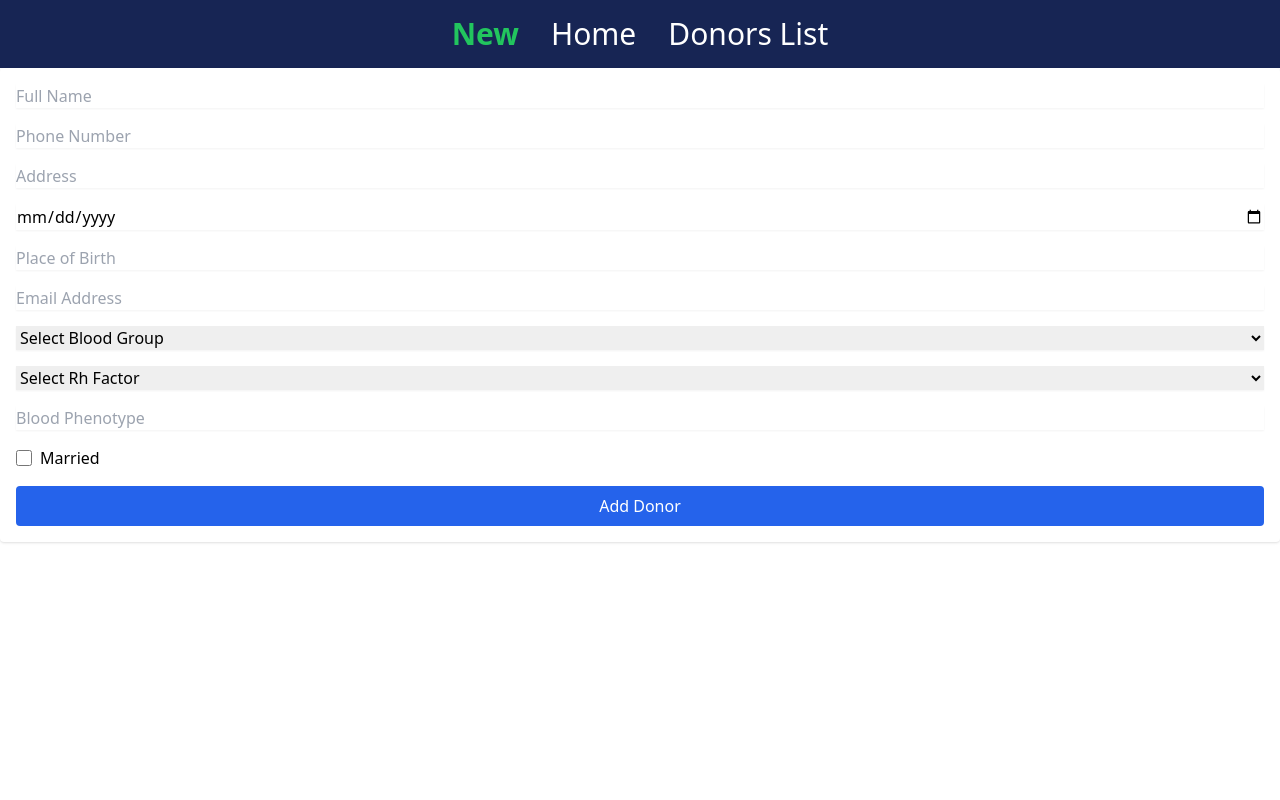
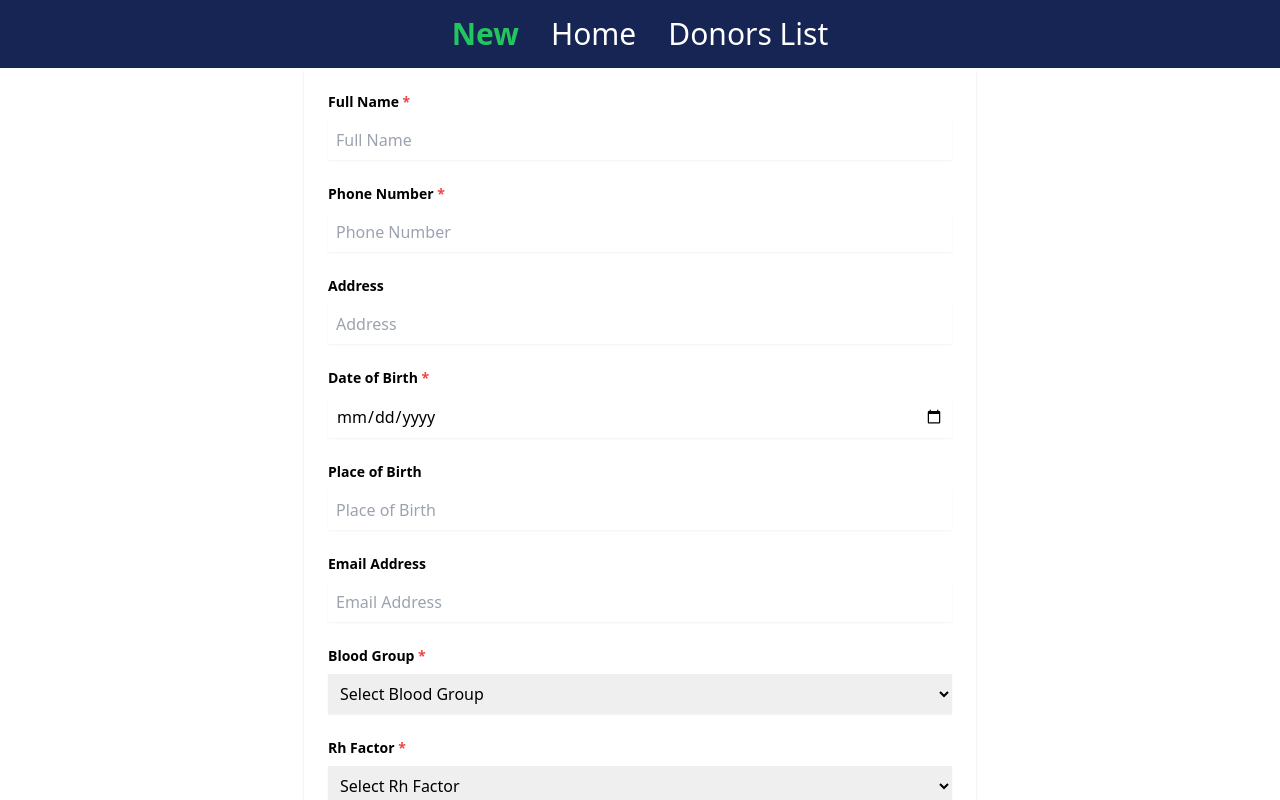
Before and after one commit to loairebouh/Ahyaha, a React (Vite) app: page /add-donor in a window 1280 px wide. Shown: the top 800 px of the page. Built offline with nearby package versions, Linux system fonts and the light colour scheme.

Commit message:
refactor (add donor form) make the necessary info required

```diff
--- a/src/components/AddDonorForm.tsx
+++ b/src/components/AddDonorForm.tsx
@@ -78,62 +78,94 @@ const AddDonorForm: React.FC = () => {
 			)}
 			<form
 				onSubmit={handleSubmit}
-				className="p-4 bg-white shadow rounded space-y-4"
+				className="p-6 bg-white shadow rounded space-y-6 max-w-2xl mx-auto"
 			>
 				{/* Form Inputs */}
+				<div className="flex flex-col">
+					<label className="font-semibold text-sm">
+						Full Name <span className="text-red-500">*</span>
+					</label>
 					<input
 						name="fullName"
 						type="text"
 						placeholder="Full Name"
 						value={form.fullName}
 						onChange={handleInputChange}
-					className="block w-full border-gray-300 rounded-md shadow-sm"
+						required
+						className="block w-full border-gray-300 rounded-md shadow-sm p-2 mt-2"
 					/>
+				</div>
+				<div className="flex flex-col">
+					<label className="font-semibold text-sm">
+						Phone Number <span className="text-red-500">*</span>
+					</label>
 					<input
 						name="phoneNumber"
 						type="tel"
 						placeholder="Phone Number"
 						value={form.phoneNumber}
 						onChange={handleInputChange}
-					className="block w-full border-gray-300 rounded-md shadow-sm"
+						required
+						className="block w-full border-gray-300 rounded-md shadow-sm p-2 mt-2"
 					/>
+				</div>
+				<div className="flex flex-col">
+					<label className="font-semibold text-sm">Address</label>
 					<input
 						name="address"
 						type="text"
 						placeholder="Address"
 						value={form.address}
 						onChange={handleInputChange}
-					className="block w-full border-gray-300 rounded-md shadow-sm"
+						className="block w-full border-gray-300 rounded-md shadow-sm p-2 mt-2"
 					/>
+				</div>
+				<div className="flex flex-col">
+					<label className="font-semibold text-sm">
+						Date of Birth <span className="text-red-500">*</span>
+					</label>
 					<input
 						name="dateOfBirth"
 						type="date"
 						placeholder="Date of Birth"
 						value={form.dateOfBirth}
 						onChange={handleInputChange}
-					className="block w-full border-gray-300 rounded-md shadow-sm"
+						required
+						className="block w-full border-gray-300 rounded-md shadow-sm p-2 mt-2"
 					/>
+				</div>
+				<div className="flex flex-col">
+					<label className="font-semibold text-sm">Place of Birth</label>
 					<input
 						name="placeOfBirth"
 						type="text"
 						placeholder="Place of Birth"
 						value={form.placeOfBirth}
 						onChange={handleInputChange}
-					className="block w-full border-gray-300 rounded-md shadow-sm"
+						className="block w-full border-gray-300 rounded-md shadow-sm p-2 mt-2"
 					/>
+				</div>
+				<div className="flex flex-col">
+					<label className="font-semibold text-sm">Email Address</label>
 					<input
 						name="email"
 						type="email"
 						placeholder="Email Address"
 						value={form.email}
 						onChange={handleInputChange}
-					className="block w-full border-gray-300 rounded-md shadow-sm"
+						className="block w-full border-gray-300 rounded-md shadow-sm p-2 mt-2"
 					/>
+				</div>
+				<div className="flex flex-col">
+					<label className="font-semibold text-sm">
+						Blood Group <span className="text-red-500">*</span>
+					</label>
 					<select
 						name="bloodGroup"
 						value={form.bloodGroup}
 						onChange={handleInputChange}
-					className="block w-full border-gray-300 rounded-md shadow-sm"
+						required
+						className="block w-full border-gray-300 rounded-md shadow-sm p-2 mt-2"
 					>
 						<option value="">Select Blood Group</option>
 						<option value="A">A</option>
@@ -141,25 +173,35 @@ const AddDonorForm: React.FC = () => {
 						<option value="AB">AB</option>
 						<option value="O">O</option>
 					</select>
+				</div>
+				<div className="flex flex-col">
+					<label className="font-semibold text-sm">
+						Rh Factor <span className="text-red-500">*</span>
+					</label>
 					<select
 						name="rhFactor"
 						value={form.rhFactor}
 						onChange={handleInputChange}
-					className="block w-full border-gray-300 rounded-md shadow-sm"
+						required
+						className="block w-full border-gray-300 rounded-md shadow-sm p-2 mt-2"
 					>
 						<option value="">Select Rh Factor</option>
 						<option value="+">+</option>
 						<option value="-">-</option>
 					</select>
+				</div>
+				<div className="flex flex-col">
+					<label className="font-semibold text-sm">Blood Phenotype</label>
 					<input
 						name="phenotype"
 						type="text"
 						placeholder="Blood Phenotype"
 						value={form.phenotype}
 						onChange={handleInputChange}
-					className="block w-full border-gray-300 rounded-md shadow-sm"
+						className="block w-full border-gray-300 rounded-md shadow-sm p-2 mt-2"
 					/>
-				<label className="flex items-center space-x-2">
+				</div>
+				<div className="flex items-center space-x-2">
 					<input
 						name="marriedStatus"
 						type="checkbox"
@@ -167,11 +209,11 @@ const AddDonorForm: React.FC = () => {
 						onChange={handleInputChange}
 						className="h-4 w-4 text-blue-600"
 					/>
-					<span>Married</span>
-				</label>
+					<span className="text-sm">Married</span>
+				</div>
 				<button
 					type="submit"
-					className="w-full bg-blue-600 text-white py-2 rounded"
+					className="w-full bg-blue-600 text-white py-3 rounded-lg mt-4"
 				>
 					Add Donor
 				</button>
--- a/src/components/DonorList.tsx
+++ b/src/components/DonorList.tsx
@@ -1,6 +1,6 @@
 import React, { useEffect, useState } from "react";
-import { db } from "../database/db";
 import { Donor } from "../types/donor";
+import NavBar from "../components/NavBar";
 
 const DonorList: React.FC = () => {
 	const [donors, setDonors] = useState<Donor[]>([]);
@@ -9,24 +9,48 @@ const DonorList: React.FC = () => {
 	const [editingDonor, setEditingDonor] = useState<Donor | null>(null);
 
 	useEffect(() => {
-		const fetchDonors = async () => {
-			const allDonors = await db.donors.toArray();
-			setDonors(allDonors);
+		// Load donors from localStorage
+		const storedDonors = JSON.parse(localStorage.getItem("donors") || "[]");
+		setDonors(storedDonors);
+	}, []);
+
+	// Handle deleting a donor with confirmation
+	const handleDelete = (id: number) => {
+		const confirmation = window.prompt(
+			"Type 'delete' to confirm the deletion of this donor."
+		);
+
+		if (confirmation?.toLowerCase() === "delete") {
+			// Filter out the donor by ID
+			const updatedDonors = donors.filter((donor) => donor.id !== id);
+
+			// Update localStorage with the new donors list
+			localStorage.setItem("donors", JSON.stringify(updatedDonors));
+			setDonors(updatedDonors); // Update the state with the filtered list
+		} else {
+			alert("Deletion cancelled. Type 'delete' to confirm.");
+		}
 	};
-		fetchDonors();
-	}, []);
 
 	const handleInputChange = (
 		e: React.ChangeEvent<HTMLInputElement | HTMLSelectElement>
 	) => {
-		const { name, value } = e.target;
-		setEditingDonor((prev) => (prev ? { ...prev, [name]: value } : null));
+		const { name, value, type } = e.target;
+		const checked =
+			type === "checkbox" ? (e.target as HTMLInputElement).checked : undefined;
+
+		setEditingDonor((prev) =>
+			prev ? { ...prev, [name]: type === "checkbox" ? checked : value } : null
+		);
 	};
 
-	const handleEditSave = async () => {
+	const handleEditSave = () => {
 		if (editingDonor) {
-			await db.donors.update(editingDonor.id, editingDonor);
-			const updatedDonors = await db.donors.toArray();
+			// Save updated donor data in localStorage
+			const updatedDonors = donors.map((donor) =>
+				donor.id === editingDonor.id ? editingDonor : donor
+			);
+			localStorage.setItem("donors", JSON.stringify(updatedDonors));
 			setDonors(updatedDonors);
 			setEditingDonor(null);
 		}
@@ -42,6 +66,8 @@ const DonorList: React.FC = () => {
 	});
 
 	return (
+		<div>
+			<NavBar />
 			<div className="p-4 bg-white shadow rounded relative">
 				<h2 className="text-lg font-semibold mb-4">Donor List</h2>
 
@@ -87,12 +113,31 @@ const DonorList: React.FC = () => {
 									<td className="border px-4 py-2">{donor.email}</td>
 									<td className="border px-4 py-2">{donor.bloodGroup}</td>
 									<td className="border px-4 py-2">{donor.rhFactor}</td>
-								<td className="border px-4 py-2">
+									<td className="border px-4 py-2 flex space-x-2">
 										<button
 											onClick={() => setEditingDonor(donor)}
 											className="bg-blue-500 text-white px-2 py-1 rounded"
 										>
 											Edit
+										</button>
+										<button
+											onClick={() => {
+												if (donor.id !== undefined) {
+													const confirmDelete = window.prompt(
+														"Type 'DELETE' to confirm the deletion"
+													);
+													if (confirmDelete === "DELETE") {
+														handleDelete(donor.id);
+													} else {
+														alert("Delete operation canceled.");
+													}
+												} else {
+													alert("Invalid donor ID");
+												}
+											}}
+											className="bg-red-500 text-white px-2 py-1 rounded"
+										>
+											Delete
 										</button>
 									</td>
 								</tr>
@@ -110,27 +155,41 @@ const DonorList: React.FC = () => {
 					</tbody>
 				</table>
 
+				{/* Edit Donor Modal */}
 				{editingDonor && (
 					<div className="fixed inset-0 bg-black bg-opacity-50 flex items-center justify-center">
 						<div className="bg-white p-6 rounded shadow-md w-96">
 							<h3 className="text-lg font-semibold mb-4">Edit Donor</h3>
 							<div className="space-y-4">
+								<div className="relative">
 									<input
 										name="fullName"
 										type="text"
-								placeholder="Full Name"
+										placeholder="Full Name *"
 										value={editingDonor.fullName}
 										onChange={handleInputChange}
 										className="block w-full border-gray-300 rounded-md shadow-sm"
+										required
 									/>
+									<span className="absolute text-red-500 text-xl top-2 right-2">
+										*
+									</span>
+								</div>
+								<div className="relative">
 									<input
 										name="phoneNumber"
 										type="text"
-								placeholder="Phone Number"
+										placeholder="Phone Number *"
 										value={editingDonor.phoneNumber}
 										onChange={handleInputChange}
 										className="block w-full border-gray-300 rounded-md shadow-sm"
+										required
 									/>
+									<span className="absolute text-red-500 text-xl top-2 right-2">
+										*
+									</span>
+								</div>
+								<div className="relative">
 									<input
 										name="address"
 										type="text"
@@ -139,36 +198,73 @@ const DonorList: React.FC = () => {
 										onChange={handleInputChange}
 										className="block w-full border-gray-300 rounded-md shadow-sm"
 									/>
+								</div>
+								<div className="relative">
 									<input
 										name="email"
 										type="email"
-								placeholder="Email Address"
+										placeholder="Email Address *"
 										value={editingDonor.email}
 										onChange={handleInputChange}
 										className="block w-full border-gray-300 rounded-md shadow-sm"
+										required
 									/>
+									<span className="absolute text-red-500 text-xl top-2 right-2">
+										*
+									</span>
+								</div>
+								<div className="relative">
 									<select
 										name="bloodGroup"
 										value={editingDonor.bloodGroup}
 										onChange={handleInputChange}
 										className="block w-full border-gray-300 rounded-md shadow-sm"
+										required
 									>
-								<option value="">Select Blood Group</option>
 										<option value="A">A</option>
 										<option value="B">B</option>
 										<option value="AB">AB</option>
 										<option value="O">O</option>
 									</select>
+									<span className="absolute text-red-500 text-xl top-2 right-2">
+										*
+									</span>
+								</div>
+								<div className="relative">
 									<select
 										name="rhFactor"
 										value={editingDonor.rhFactor}
 										onChange={handleInputChange}
 										className="block w-full border-gray-300 rounded-md shadow-sm"
+										required
 									>
-								<option value="">Select Rh Factor</option>
 										<option value="+">+</option>
 										<option value="-">-</option>
 									</select>
+									<span className="absolute text-red-500 text-xl top-2 right-2">
+										*
+									</span>
+								</div>
+								<div className="relative">
+									<input
+										name="phenotype"
+										type="text"
+										placeholder="Blood Phenotype"
+										value={editingDonor.phenotype || ""}
+										onChange={handleInputChange}
+										className="block w-full border-gray-300 rounded-md shadow-sm"
+									/>
+								</div>
+								<div className="relative flex items-center space-x-2">
+									<input
+										name="marriedStatus"
+										type="checkbox"
+										checked={!!editingDonor.marriedStatus}
+										onChange={handleInputChange}
+										className="h-4 w-4 text-blue-600"
+									/>
+									<span>Married</span>
+								</div>
 							</div>
 							<div className="mt-4 flex justify-end space-x-2">
 								<button
@@ -188,6 +284,7 @@ const DonorList: React.FC = () => {
 					</div>
 				)}
 			</div>
+		</div>
 	);
 };
 
```
Lines whose indentation alone changed are shown as unchanged.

• • • •

-- ACTIVITY --
Scan the records above for the word "white" and return every line where it occurs.

-- EXERCISE OUTPUT --
-				className="p-4 bg-white shadow rounded space-y-4"
+				className="p-6 bg-white shadow rounded space-y-6 max-w-2xl mx-auto"
-					className="w-full bg-blue-600 text-white py-2 rounded"
+					className="w-full bg-blue-600 text-white py-3 rounded-lg mt-4"
 			<div className="p-4 bg-white shadow rounded relative">
 											className="bg-blue-500 text-white px-2 py-1 rounded"
+											className="bg-red-500 text-white px-2 py-1 rounded"
 						<div className="bg-white p-6 rounded shadow-md w-96">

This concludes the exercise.